Lily is a very likeable character, willing to do what it takes to get things done and intensely loyal, especially to her sister and to her friend Peter. Peter, for those looking for books featuring characters with disabilities, is quite a capable person himself and helps the girls out quite as much as they help him. Lily really enjoys her magic, despite the horrible things she’s seen done with it, unlike poor Georgie. The overall message, explicit but not preachy, is that magic itself isn’t good or bad – it’s what one chooses to do with it that matters.
Confirming my suspicions that we got the straight UK edition here in the states, the covers look like they were done by the same artist who did the UK covers for the Rose books. They are pretty and sparkly and girly and certainly worked to attract my daughter. But I much prefer the US covers on the Rose books, which focus on a more realistic and decidedly determined Rose. It’s true that Lily and Georgie have the occasional conversation about clothes, mostly led by Georgie, as Lily isn’t really interested in them. Lily herself is a character that both girls and boys can relate to, and running away from the magic police and dealings with dragons are things that any child would enjoy. I find the china-doll look of the characters on these covers a bit creepy and don’t convey the determined character of the girls at all. Worse, they look to me and my son to be sending the message that they are meant only for girls, instead of letting books be books.
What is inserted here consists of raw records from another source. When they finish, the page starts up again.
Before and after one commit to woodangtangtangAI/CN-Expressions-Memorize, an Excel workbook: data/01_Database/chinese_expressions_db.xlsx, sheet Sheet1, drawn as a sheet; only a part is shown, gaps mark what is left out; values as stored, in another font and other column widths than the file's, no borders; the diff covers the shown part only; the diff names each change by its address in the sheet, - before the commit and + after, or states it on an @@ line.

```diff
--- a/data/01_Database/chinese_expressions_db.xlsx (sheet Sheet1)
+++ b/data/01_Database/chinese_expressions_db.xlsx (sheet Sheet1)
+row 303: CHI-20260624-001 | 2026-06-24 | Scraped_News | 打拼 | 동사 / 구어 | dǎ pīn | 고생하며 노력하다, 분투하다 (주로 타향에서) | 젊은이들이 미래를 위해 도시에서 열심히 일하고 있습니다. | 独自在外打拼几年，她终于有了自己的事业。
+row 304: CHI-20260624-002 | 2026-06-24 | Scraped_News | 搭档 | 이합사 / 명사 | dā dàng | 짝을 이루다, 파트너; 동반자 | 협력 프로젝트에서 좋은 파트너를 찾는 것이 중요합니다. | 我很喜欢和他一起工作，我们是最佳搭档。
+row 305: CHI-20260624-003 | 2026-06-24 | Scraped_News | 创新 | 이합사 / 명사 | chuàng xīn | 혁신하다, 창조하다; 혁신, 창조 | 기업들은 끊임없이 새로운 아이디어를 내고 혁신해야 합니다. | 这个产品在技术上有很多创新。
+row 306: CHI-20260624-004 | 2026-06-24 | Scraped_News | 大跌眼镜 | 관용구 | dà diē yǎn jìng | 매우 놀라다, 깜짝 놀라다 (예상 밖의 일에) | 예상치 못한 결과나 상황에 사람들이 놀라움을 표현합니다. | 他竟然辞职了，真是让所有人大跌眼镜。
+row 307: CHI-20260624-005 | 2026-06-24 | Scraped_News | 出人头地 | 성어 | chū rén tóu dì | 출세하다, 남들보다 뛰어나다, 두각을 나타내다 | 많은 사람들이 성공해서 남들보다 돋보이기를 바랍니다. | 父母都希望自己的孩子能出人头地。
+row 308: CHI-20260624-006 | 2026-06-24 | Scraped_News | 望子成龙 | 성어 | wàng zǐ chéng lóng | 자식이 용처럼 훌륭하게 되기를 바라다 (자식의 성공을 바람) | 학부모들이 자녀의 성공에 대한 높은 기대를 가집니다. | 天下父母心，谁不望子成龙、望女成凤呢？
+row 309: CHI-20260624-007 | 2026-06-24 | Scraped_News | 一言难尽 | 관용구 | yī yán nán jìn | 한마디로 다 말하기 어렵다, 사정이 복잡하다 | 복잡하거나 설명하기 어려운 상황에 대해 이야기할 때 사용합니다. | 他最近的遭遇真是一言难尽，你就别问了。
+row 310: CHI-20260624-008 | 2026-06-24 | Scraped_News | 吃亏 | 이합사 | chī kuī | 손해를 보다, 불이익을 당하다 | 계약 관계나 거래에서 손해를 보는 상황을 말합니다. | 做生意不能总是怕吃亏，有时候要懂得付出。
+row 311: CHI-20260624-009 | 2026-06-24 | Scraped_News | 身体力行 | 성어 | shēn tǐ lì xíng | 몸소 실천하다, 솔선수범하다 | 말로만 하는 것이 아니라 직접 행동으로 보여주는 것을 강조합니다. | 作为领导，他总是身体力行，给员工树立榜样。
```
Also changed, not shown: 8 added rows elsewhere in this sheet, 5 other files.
That is really a pity – these are solid books with just the right balance of delight and danger to appeal to elementary-aged fantasy fans.
I agree about the covers making them seem less interesting to boys than they might. The adventures are tricksy, involve a lot of skill, cleverness, and physical action – likely to appeal to anyone (even those of us who are now experiencing childhood a third time through our grandchildren). I couldn’t put them down!